TASK TO CARRY OUT: For the entries below, how many lines contain the word "UserLoginModule"? Reply with the number and nothing else.

---------- RECORD EXTRACTS

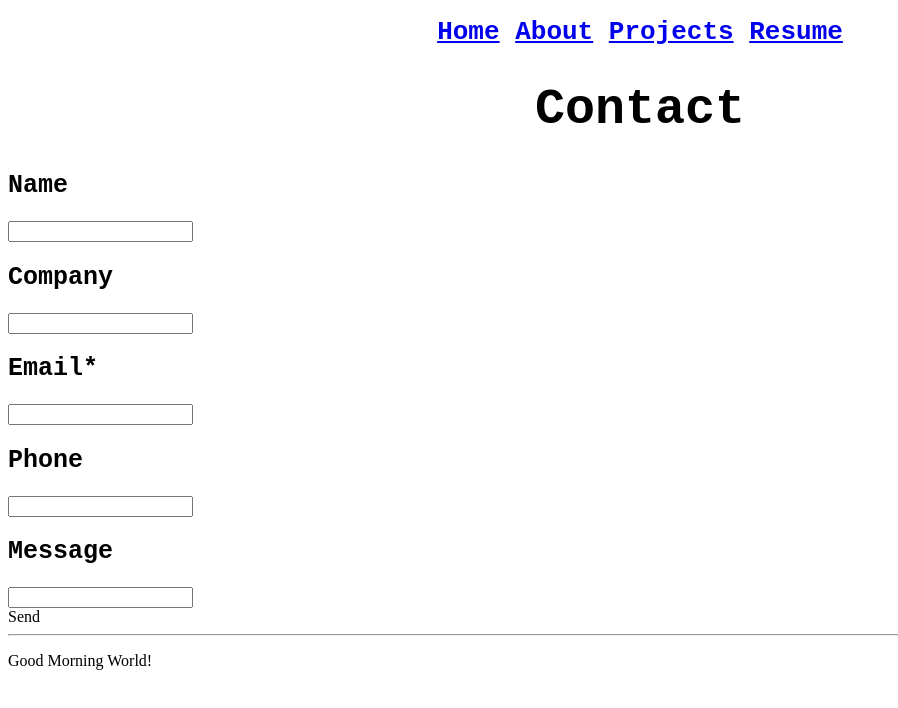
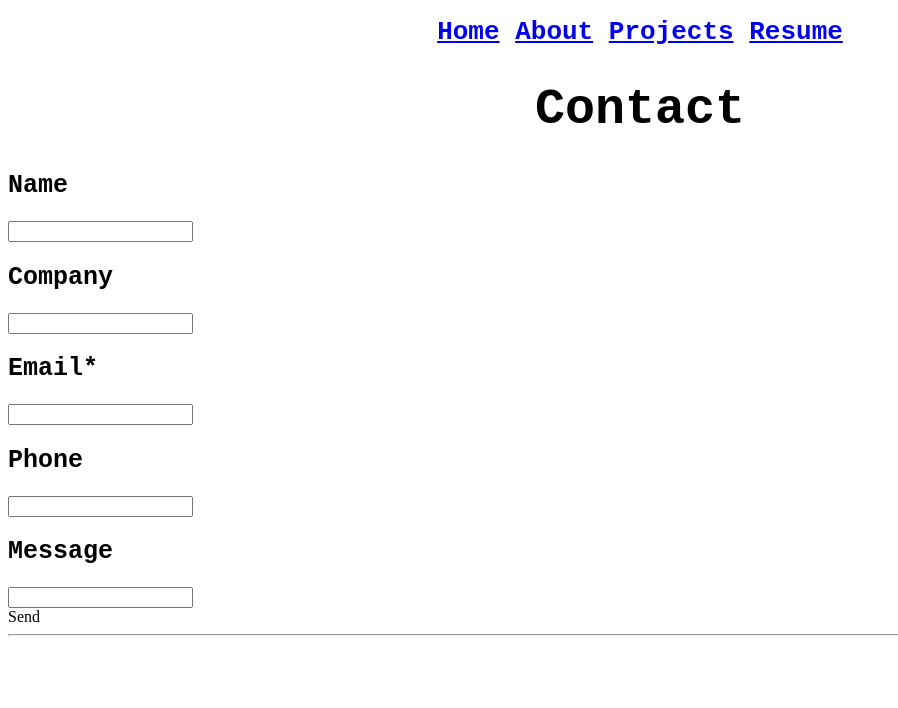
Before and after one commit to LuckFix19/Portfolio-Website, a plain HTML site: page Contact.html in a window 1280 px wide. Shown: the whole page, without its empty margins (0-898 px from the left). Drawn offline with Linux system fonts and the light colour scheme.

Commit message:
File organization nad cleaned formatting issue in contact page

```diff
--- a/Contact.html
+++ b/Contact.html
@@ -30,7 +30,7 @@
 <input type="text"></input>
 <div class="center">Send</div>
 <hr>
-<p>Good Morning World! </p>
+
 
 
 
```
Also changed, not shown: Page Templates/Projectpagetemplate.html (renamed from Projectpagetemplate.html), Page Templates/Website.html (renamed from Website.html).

--------------------
---------- RECORD EXTRACTS

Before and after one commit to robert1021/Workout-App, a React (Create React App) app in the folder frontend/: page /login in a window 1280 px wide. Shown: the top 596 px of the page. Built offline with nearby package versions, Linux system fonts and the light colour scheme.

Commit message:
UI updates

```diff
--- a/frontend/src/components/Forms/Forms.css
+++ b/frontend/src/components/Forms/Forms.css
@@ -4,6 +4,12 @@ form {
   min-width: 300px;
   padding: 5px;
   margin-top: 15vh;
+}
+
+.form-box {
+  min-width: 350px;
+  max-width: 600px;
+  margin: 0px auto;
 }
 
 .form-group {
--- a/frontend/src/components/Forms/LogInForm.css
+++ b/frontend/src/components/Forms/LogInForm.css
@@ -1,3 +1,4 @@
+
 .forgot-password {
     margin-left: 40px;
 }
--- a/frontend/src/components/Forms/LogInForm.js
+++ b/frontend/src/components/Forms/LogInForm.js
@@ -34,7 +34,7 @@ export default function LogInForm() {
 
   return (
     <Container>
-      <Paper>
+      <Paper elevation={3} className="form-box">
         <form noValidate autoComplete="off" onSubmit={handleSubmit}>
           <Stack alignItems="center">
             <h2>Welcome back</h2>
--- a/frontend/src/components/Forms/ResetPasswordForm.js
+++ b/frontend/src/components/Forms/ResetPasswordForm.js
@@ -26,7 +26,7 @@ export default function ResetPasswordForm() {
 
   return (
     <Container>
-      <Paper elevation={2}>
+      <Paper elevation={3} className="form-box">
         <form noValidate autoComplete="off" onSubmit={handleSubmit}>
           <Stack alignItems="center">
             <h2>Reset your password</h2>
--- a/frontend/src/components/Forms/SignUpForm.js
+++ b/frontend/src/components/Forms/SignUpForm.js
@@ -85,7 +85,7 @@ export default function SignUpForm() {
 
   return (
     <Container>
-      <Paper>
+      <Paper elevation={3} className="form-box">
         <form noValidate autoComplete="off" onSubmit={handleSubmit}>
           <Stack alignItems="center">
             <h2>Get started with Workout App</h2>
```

--------------------
---------- RECORD EXTRACTS

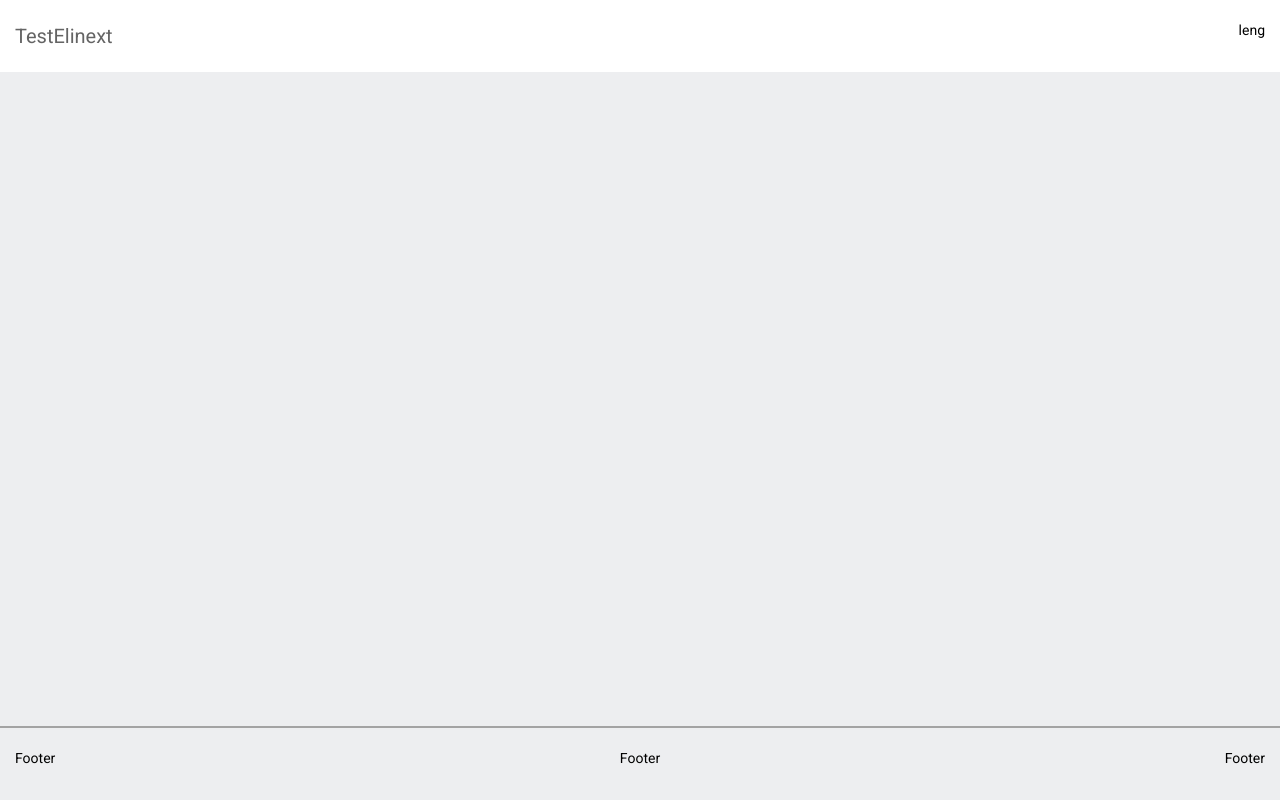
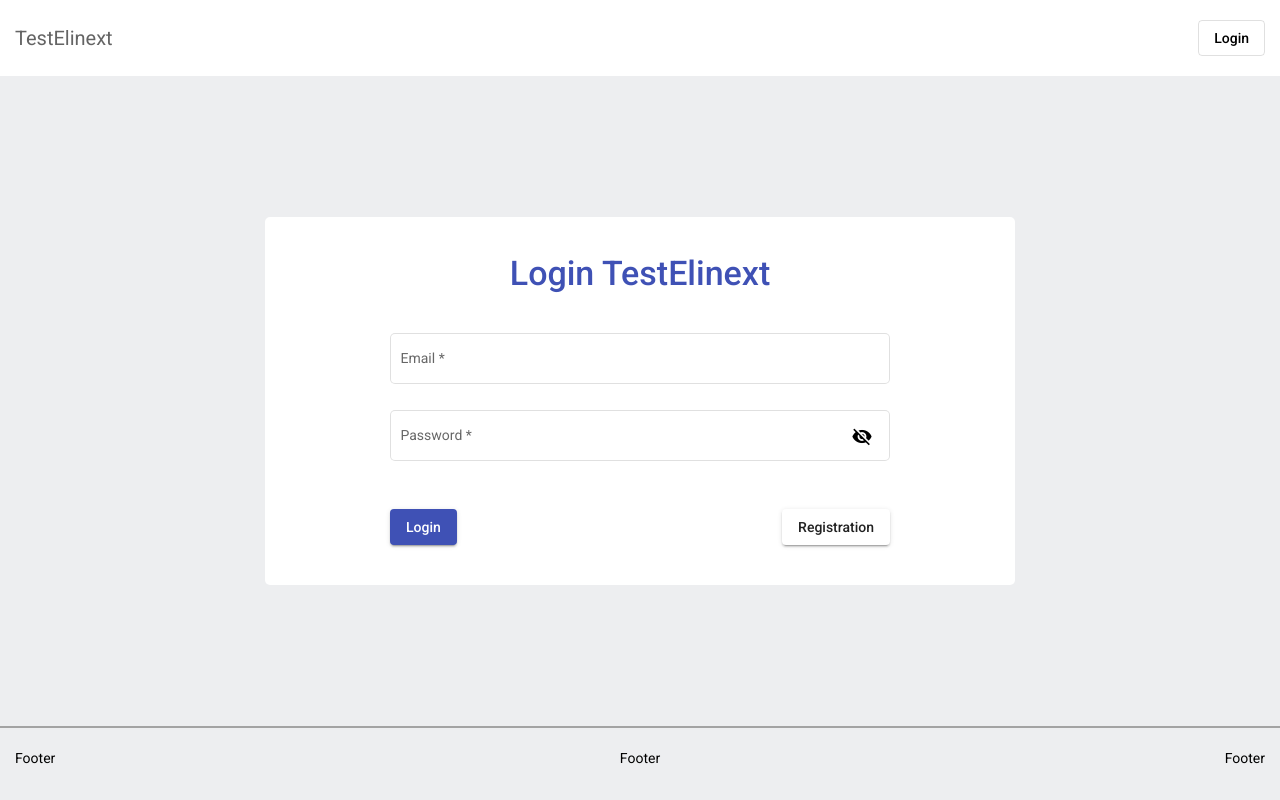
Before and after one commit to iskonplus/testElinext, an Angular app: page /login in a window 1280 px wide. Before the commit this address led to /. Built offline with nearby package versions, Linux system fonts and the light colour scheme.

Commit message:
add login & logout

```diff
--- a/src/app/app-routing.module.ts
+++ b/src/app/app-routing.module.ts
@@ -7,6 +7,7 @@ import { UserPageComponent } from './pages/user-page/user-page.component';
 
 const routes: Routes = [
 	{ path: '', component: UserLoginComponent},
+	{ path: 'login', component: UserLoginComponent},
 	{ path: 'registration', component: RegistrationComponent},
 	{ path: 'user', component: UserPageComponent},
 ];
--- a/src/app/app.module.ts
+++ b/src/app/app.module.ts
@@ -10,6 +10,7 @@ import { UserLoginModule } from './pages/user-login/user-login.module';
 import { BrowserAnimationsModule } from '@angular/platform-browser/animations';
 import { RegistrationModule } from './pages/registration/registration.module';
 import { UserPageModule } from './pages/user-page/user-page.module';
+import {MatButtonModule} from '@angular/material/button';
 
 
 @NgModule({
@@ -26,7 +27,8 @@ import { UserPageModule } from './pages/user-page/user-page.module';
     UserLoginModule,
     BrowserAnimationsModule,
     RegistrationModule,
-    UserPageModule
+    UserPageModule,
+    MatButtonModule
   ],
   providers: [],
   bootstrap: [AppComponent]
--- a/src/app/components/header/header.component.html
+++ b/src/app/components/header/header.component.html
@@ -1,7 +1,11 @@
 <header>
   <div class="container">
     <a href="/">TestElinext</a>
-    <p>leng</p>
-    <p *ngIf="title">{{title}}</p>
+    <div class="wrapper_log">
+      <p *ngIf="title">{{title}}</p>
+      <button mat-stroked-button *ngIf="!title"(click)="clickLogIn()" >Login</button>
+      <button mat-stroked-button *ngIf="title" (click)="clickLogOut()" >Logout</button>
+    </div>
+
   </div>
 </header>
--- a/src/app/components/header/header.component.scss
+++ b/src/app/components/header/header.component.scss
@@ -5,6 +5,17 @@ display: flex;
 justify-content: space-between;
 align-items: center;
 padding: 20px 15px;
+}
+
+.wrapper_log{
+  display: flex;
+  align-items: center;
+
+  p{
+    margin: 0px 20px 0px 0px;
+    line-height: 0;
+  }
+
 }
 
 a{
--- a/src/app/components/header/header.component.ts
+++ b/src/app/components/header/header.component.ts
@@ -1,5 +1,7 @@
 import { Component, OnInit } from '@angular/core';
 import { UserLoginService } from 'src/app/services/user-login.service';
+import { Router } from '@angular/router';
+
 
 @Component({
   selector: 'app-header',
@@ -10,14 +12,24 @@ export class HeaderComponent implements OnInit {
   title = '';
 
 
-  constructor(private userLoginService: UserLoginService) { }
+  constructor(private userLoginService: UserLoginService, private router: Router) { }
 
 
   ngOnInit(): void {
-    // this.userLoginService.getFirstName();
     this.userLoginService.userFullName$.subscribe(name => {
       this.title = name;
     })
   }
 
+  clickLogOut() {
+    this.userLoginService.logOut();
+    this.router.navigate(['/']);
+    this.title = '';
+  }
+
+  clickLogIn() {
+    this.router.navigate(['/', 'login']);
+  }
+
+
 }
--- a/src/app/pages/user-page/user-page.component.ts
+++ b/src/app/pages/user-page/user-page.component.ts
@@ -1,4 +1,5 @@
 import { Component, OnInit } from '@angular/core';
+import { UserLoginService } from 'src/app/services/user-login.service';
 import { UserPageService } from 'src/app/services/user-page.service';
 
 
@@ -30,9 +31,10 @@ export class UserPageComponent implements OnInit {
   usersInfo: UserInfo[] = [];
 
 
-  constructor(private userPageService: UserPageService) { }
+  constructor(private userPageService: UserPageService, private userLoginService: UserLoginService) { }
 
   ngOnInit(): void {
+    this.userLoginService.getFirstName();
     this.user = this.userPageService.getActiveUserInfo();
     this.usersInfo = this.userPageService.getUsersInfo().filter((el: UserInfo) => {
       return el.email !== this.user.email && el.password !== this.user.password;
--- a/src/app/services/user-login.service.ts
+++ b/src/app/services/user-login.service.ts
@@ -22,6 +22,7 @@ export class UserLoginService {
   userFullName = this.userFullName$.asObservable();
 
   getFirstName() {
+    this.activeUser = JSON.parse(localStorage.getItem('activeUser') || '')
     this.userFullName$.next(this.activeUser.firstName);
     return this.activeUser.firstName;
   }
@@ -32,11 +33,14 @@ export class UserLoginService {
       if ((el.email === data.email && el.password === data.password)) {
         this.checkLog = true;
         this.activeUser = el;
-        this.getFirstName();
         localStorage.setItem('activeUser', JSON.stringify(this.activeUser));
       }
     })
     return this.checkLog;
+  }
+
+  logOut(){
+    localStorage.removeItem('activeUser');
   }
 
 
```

--------------------

RESULT FOR THIS EXERCISE: 2